Past the chicken coop we go, noticing they have chickens, turkeys, guineas and something else I didn't recognize. Hmmm, fresh eggs?

So, on towards the cabin they are living in, but first, we stop at the "generator" shed. This little building has a slight engine noise coming from it and when she unbolts the door, I see a familiar sight: a gasoline powered Honda EU2000 generator. This is the source of their electricity for the whole place. I use my Honda generator while camping and for emergencies.

Next, we step into the house they are living in. This place is an 800 square foot, upgraded shack, built in the 1970's by some hippies from the hippie movement and later remodeled. However, remodeling does not consist of crown molding, baseboard and window trim. Instead, they have removed the newspaper insulation and replaced it with rough cut oak boards. You can see the wall framing members, crumbling floor and single glass pane windows. The gas heaters in each room look beat up and dangerous, and they actually still have natural gas lamps mounted high on the walls in each room; the lamps look like something you'd find in an antique store. The place looks like someone built a home with salvaged wood scrap. This place, too, has no bathroom or commode. It does have a typical kitchen sink, but no running water. Remember the spring? You bring water from the spring in gallon milk jugs and pour it slowly into the sink – there's your running water! I was afraid to ask where the water drained…

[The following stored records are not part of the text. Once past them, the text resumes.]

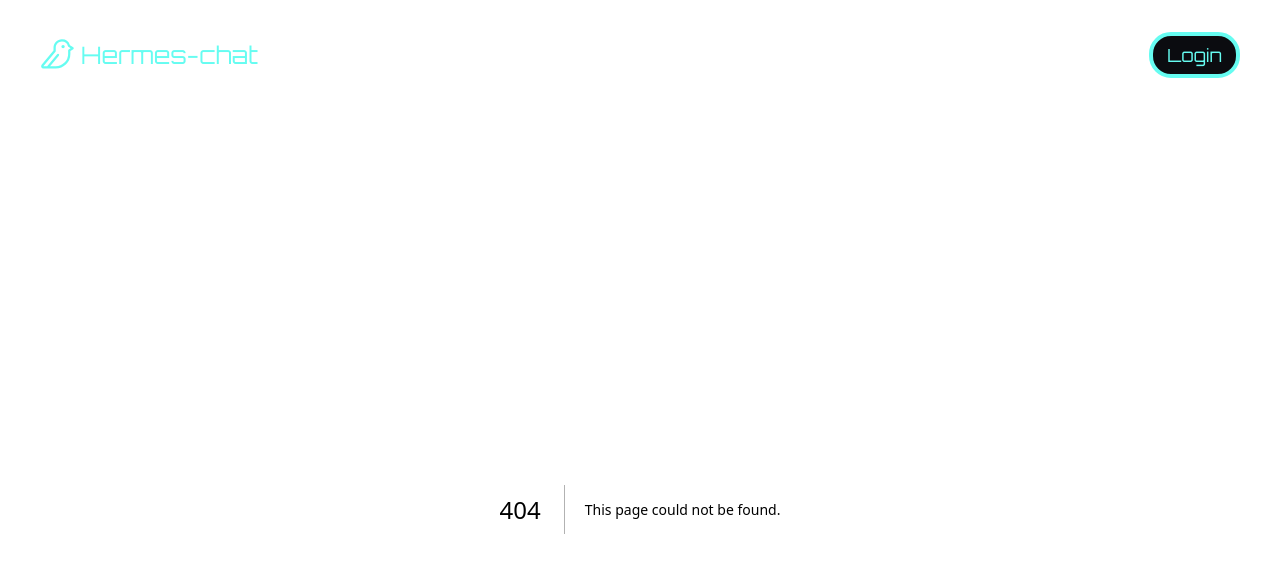
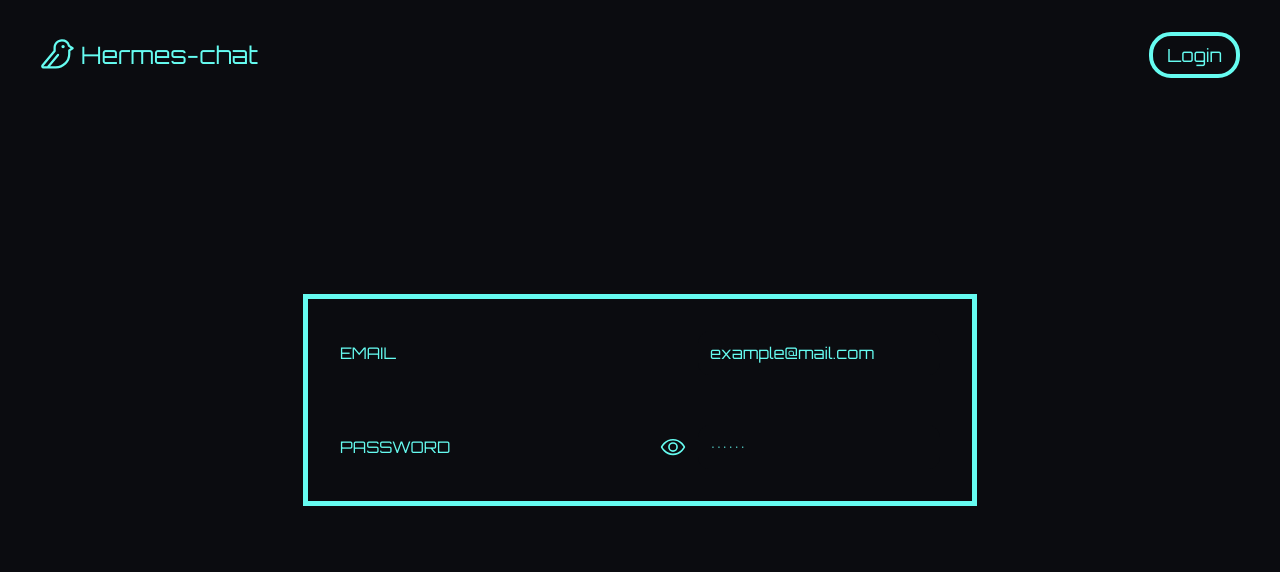
Before and after one commit to BogdanMilivojevic/Hermes-chat-v3-FE, a Next.js app: page /login in a window 1280 px wide. Before the commit this address had no page. Shown: the top 572 px of the page. Built offline with nearby package versions, Linux system fonts and the light colour scheme.

Commit message:
merge-login-form (#1)

```diff
--- a/app/components/navbar.tsx
+++ b/app/components/navbar.tsx
@@ -1,5 +1,4 @@
 'use client'
-
 import { Bird } from '@phosphor-icons/react';
 import Link from 'next/link';
 
@@ -8,10 +7,12 @@ export default function Navbar() {
     return (
         <div className="navbar-layout">
             <div className="content-container">
-                <div className='logo-container'>
-                    <Bird className="logo-icon" size={36}/>
-                    <h2>Hermes-chat</h2>
-                </div>
+                <Link className='home-link' href='/'>
+                    <div className='logo-container'>
+                        <Bird className="logo-icon" size={36}/>
+                        <h2>Hermes-chat</h2>
+                    </div>
+                </Link>
                 <Link className='login-button' href='/login'>Login</Link>
             </div>
         </div>
--- /dev/null
+++ b/app/login/page.tsx
@@ -0,0 +1,47 @@
+'use client'
+import { Eye, EyeSlash } from '@phosphor-icons/react'
+import { ChangeEvent, Dispatch, SetStateAction, useState } from 'react'
+
+
+
+export default function Login() {
+    const [email,setEmail] = useState<string>('example@mail.com')
+    const [password, setPassword] = useState<string>('123456')
+    const [showPassword, setShowPassword] = useState<boolean>(false)
+
+    const handleEmailChange = (e:ChangeEvent<HTMLInputElement>) => {
+        setEmail(e.target.value)
+    }
+
+    const handlePasswordChange = (e:ChangeEvent<HTMLInputElement>) => {
+        setPassword(e.target.value)
+    }
+
+    const togglePasswordVisibility = () => {
+        setShowPassword(!showPassword)
+    }
+
+
+    return(
+        <div className="login-container">
+            <div className="login-email">
+                <label>EMAIL</label>
+                <input
+                    type="text"
+                    defaultValue={email}
+                    onChange={e => handleEmailChange(e)}
+                />
+            </div>
+            <div className="login-password">
+                <label>PASSWORD</label>
+                { showPassword ? ( <EyeSlash onClick={togglePasswordVisibility} size={26} className='show-hide-password' />)
+                    : (<Eye size={26} className='show-hide-password' onClick={togglePasswordVisibility} />)}
+                <input
+                    type={showPassword ? 'text' : 'password'}
+                    defaultValue={password}
+                    onChange={e => handlePasswordChange(e)}
+                />
+            </div>
+        </div>
+    )
+}
--- /dev/null
+++ b/app/styles/components/_login.scss
@@ -0,0 +1,98 @@
+.login-container{
+    padding: 32px;
+    display: flex;
+    flex-direction: column;
+    gap: 50px;
+    border: 5px solid $text-color;
+    position: absolute;
+    width: 600px;
+    top: 50%;
+    left: 50%;
+    transform: translate(-50%, -50%);
+
+    @media(max-width: $login-first-breakpoint) {
+        width: 400px;
+    }
+
+    @media(max-width: $login-second-breakpoint) {
+        width: 250px;
+    }
+
+    .login-email{
+        display: flex;
+        justify-content: space-between;
+        align-items: center;
+        font-family: $primary-font;
+        color:$text-color;
+
+        input{
+            padding: 12px;
+            border: none;
+            outline: none;
+            border-radius: 12px;
+            background: $background-color;
+            font-family: $primary-font;
+            color: $text-color;
+            font-size: 16px;
+
+            @media(max-width: $login-second-breakpoint) {
+                padding: 4px;
+                font-size: 12px;
+                width: 50%;
+            }
+        }
+
+        label{
+            @media(max-width: $login-second-breakpoint) {
+                font-size: 12px;
+            }
+        }
+    }
+
+    .login-password{
+        justify-content: space-between;
+        align-items: center;
+        display: flex;
+        font-family: $primary-font;
+        color:$text-color;
+
+        .show-hide-password{
+            cursor: pointer;
+            position: absolute;
+            right: 43%;
+
+            @media(max-width: $login-first-breakpoint) {
+                right: 62%;
+
+            }
+
+            @media(max-width: $login-second-breakpoint) {
+                right: 53%;
+            }
+
+        }
+
+        input{
+            padding: 12px;
+            border: none;
+            outline: none;
+            border-radius: 12px;
+            background: $background-color;
+            font-family: $primary-font;
+            color: $text-color;
+            font-size: 16px;
+
+            @media(max-width: $login-second-breakpoint) {
+                padding: 4px;
+                font-size: 12px;
+                width: 50%;
+            }
+        }
+
+        label{
+            @media(max-width: $login-second-breakpoint) {
+                font-size: 12px;
+            }
+        }
+    }
+}
--- a/app/styles/components/_navbar.scss
+++ b/app/styles/components/_navbar.scss
@@ -1,5 +1,6 @@
 @import '../variables/colors';
 @import '../variables/font';
+@import '../variables/breakpoints';
 
 .navbar-layout {
     display: flex;
@@ -7,11 +8,31 @@
     margin: 0 auto;
     width: 1200px;
 
+    @media(max-width: $navbar-first-breakpoint) {
+        width: 900px;
+    }
+
+    @media(max-width: $navbar-second-breakpoint) {
+        width: 600px;
+    }
+
+    @media(max-width: $navbar-third-breakpoint) {
+        width: 350px;
+    }
+
+    @media(max-width: $navbar-fourth-breakpoint) {
+        width: 300px;
+    }
+
     .content-container {
         display: flex;
         width: 100%;
         justify-content: space-between;
         align-items: center;
+        text-decoration: none;
+
+        .home-link{
+            text-decoration: none;
 
             .logo-container{
                 display: flex;
@@ -45,6 +66,8 @@
                     font-weight: 400;
                 }
             }
+        }
+
 
         .login-button{
             border: 4px solid $text-color;
--- a/app/styles/global.scss
+++ b/app/styles/global.scss
@@ -1,4 +1,5 @@
 @import './components/navbar';
+@import './components/login';
 @import './variables/colors';
 @import url('https://fonts.googleapis.com/css2?family=Saira+Condensed:wght@300&family=Ubuntu:wght@500;700&display=swap');
 
@@ -20,6 +21,8 @@ body{
             font-family: $primary-font;
             text-decoration: underline;
             transition: 0.4s;
+            margin-right: 10px;
+
 
             &:hover{
                 color: $button-highlight;
--- /dev/null
+++ b/app/styles/variables/_breakpoints.scss
@@ -0,0 +1,7 @@
+$navbar-first-breakpoint: 1250px;
+$navbar-second-breakpoint: 950px;
+$navbar-third-breakpoint:650px;
+$navbar-fourth-breakpoint:370px;
+
+$login-first-breakpoint: 750px;
+$login-second-breakpoint: 485px
```
Also changed, not shown: app/page.tsx (+6 -4 lines), app/interfaces/interfaces.ts (added). Lines whose indentation alone changed are shown as unchanged.
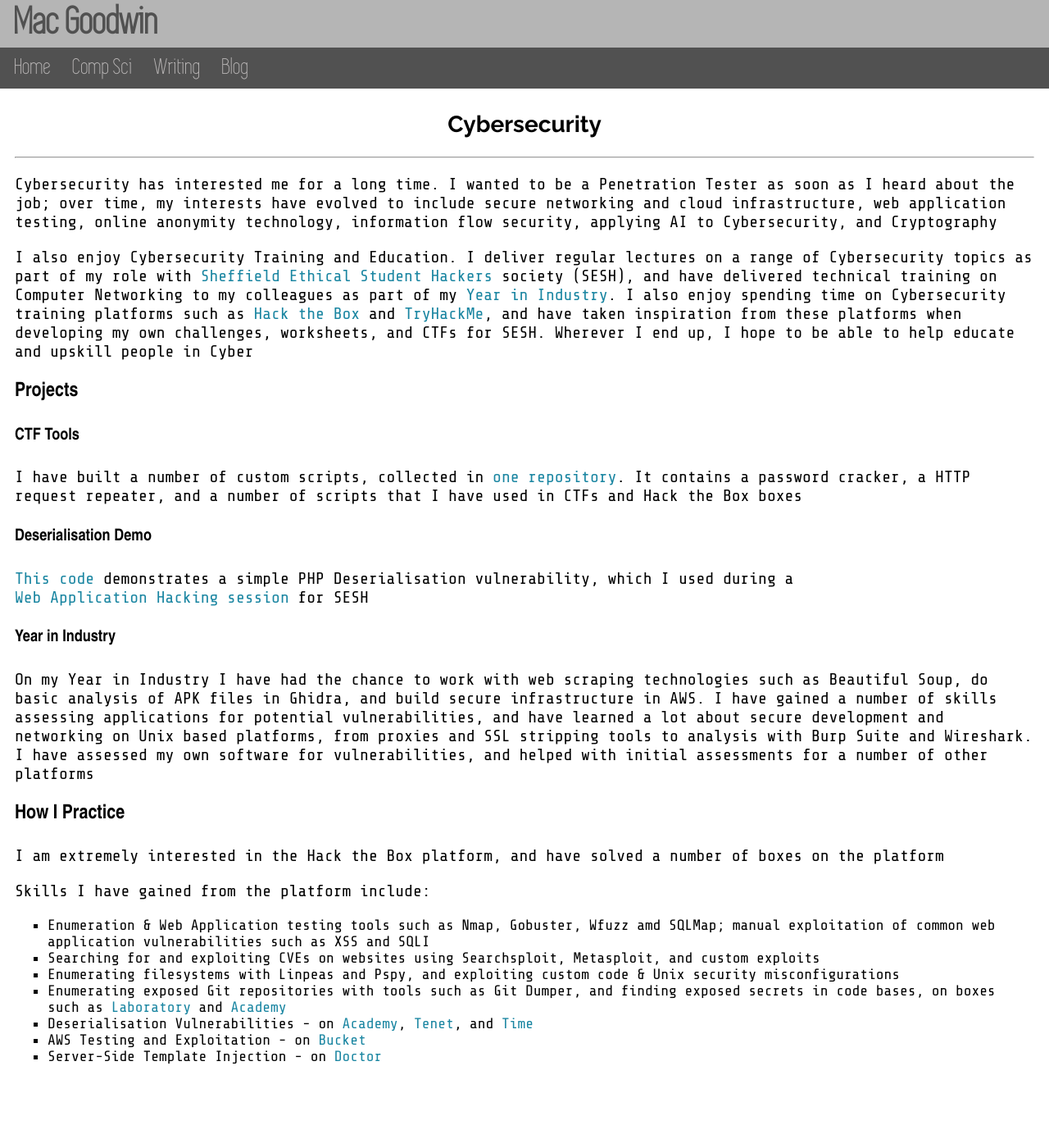
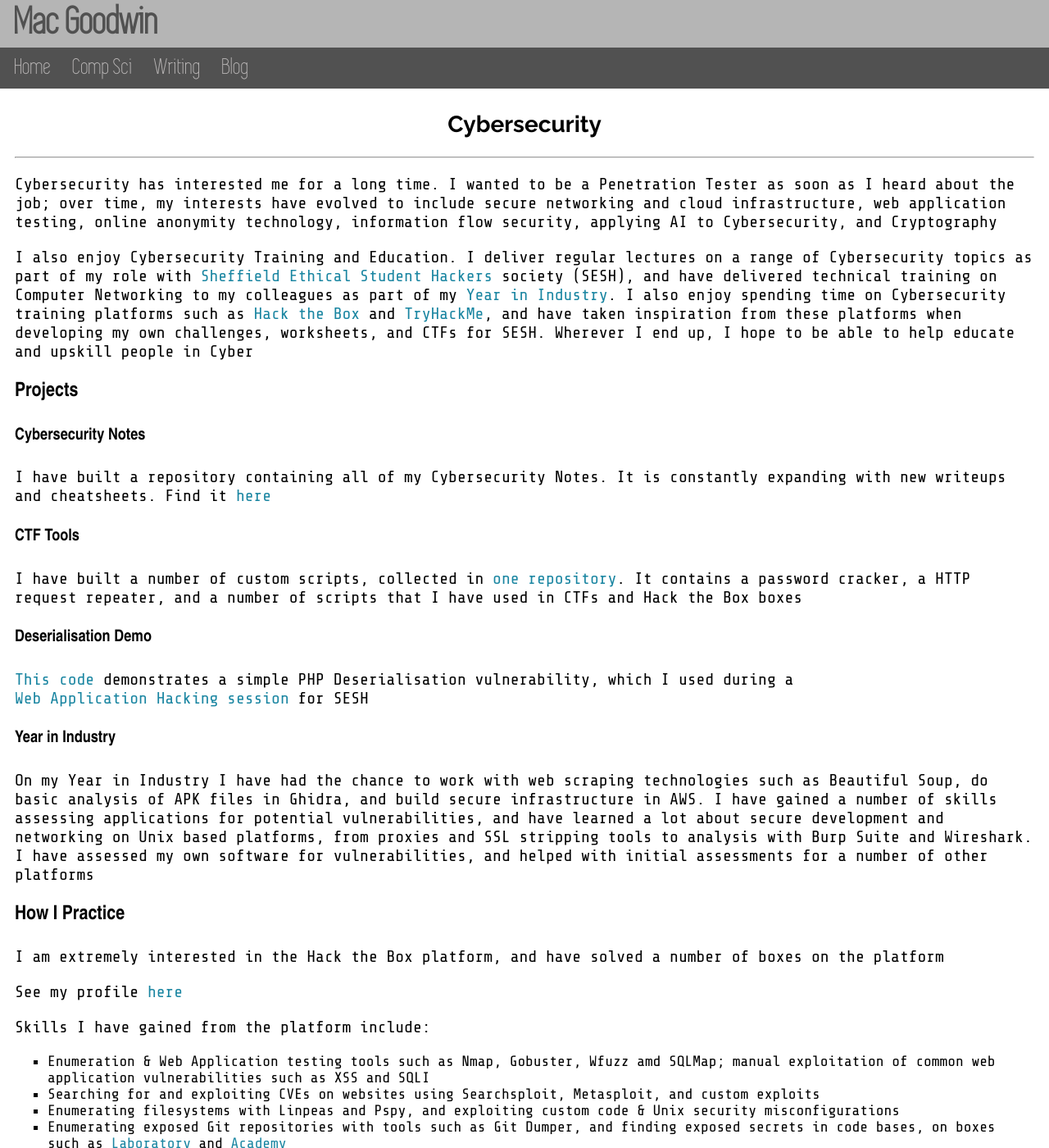
Before and after one commit to Twigonometry/mac-goodwin.com, a Jekyll site: the page built from mac-goodwin/compsci/cybersecurity.html, in a window 1280 px wide and 1400 px high. Shown: the whole window at 82% size. Built offline with Jekyll 4.4.1, drawn with Linux system fonts in a browser that asks for light colours; some web fonts are replaced.

Commit message:
Add cybersecurity notes repo

```diff
--- /dev/null
+++ b/mac-goodwin/_prog-showcases/cyber-notes.html
@@ -0,0 +1,6 @@
+---
+title: Cybersecurity Notes
+description: My collection of Cybersecurity writeups, cheatsheets, and more. Built in Obsidian
+showcase-path: cyber-notes.html
+image-path: cyber-notes.JPG
+---
--- a/mac-goodwin/compsci/cybersecurity.html
+++ b/mac-goodwin/compsci/cybersecurity.html
@@ -17,6 +17,10 @@ custom_font: https://fonts.googleapis.com/css2?family=Share+Tech+Mono&display=sw
 
 <h3>Projects</h3>
 
+<h4>Cybersecurity Notes</h4>
+
+<p>I have built a repository containing all of my Cybersecurity Notes. It is constantly expanding with new writeups and cheatsheets. Find it <a href="https://github.com/Twigonometry/Cybersecurity-Notes">here</a></p>
+
 <h4>CTF Tools</h4>
 
 <p>I have built a number of custom scripts, collected in <a href="https://github.com/Twigonometry/CTF-Tools">one repository</a>. It contains a password cracker, a HTTP request repeater, and a number of scripts that I have used in CTFs and Hack the Box boxes</p>
@@ -33,6 +37,8 @@ custom_font: https://fonts.googleapis.com/css2?family=Share+Tech+Mono&display=sw
 
 <p>I am extremely interested in the Hack the Box platform, and have solved a number of boxes on the platform</p>
 
+<p>See my profile <a href="https://www.hackthebox.eu/profile/205518">here</a></p>
+
 <script src="https://www.hackthebox.eu/badge/205518"></script>
 
 <p>Skills I have gained from the platform include:</p>
```
Also changed, not shown: mac-goodwin/compsci/showcases/cyber-notes.html (added, +18 -0 lines), mac-goodwin/assets/images/programming/cyber-notes.JPG (added).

We also noticed an odd thing. The host stopped twice along the way, to open and close a vehicle gate. The first instance was because the neighbor had cows roaming around, but the second? Thieves? Even 911 couldn't find this place!

So, let's surmise: 11 acres, $60K, no running water, no electricity, no trash service, no bathrooms, no plumbing, lots of rubbish, and access road passable by only the best of 4 wheel drives or goats. Cell phone service is available, however, if you ride an ATV a couple of miles, up a hilltop on someone else's land.

Real deal, huh?

Hey, it's Living Appalachian...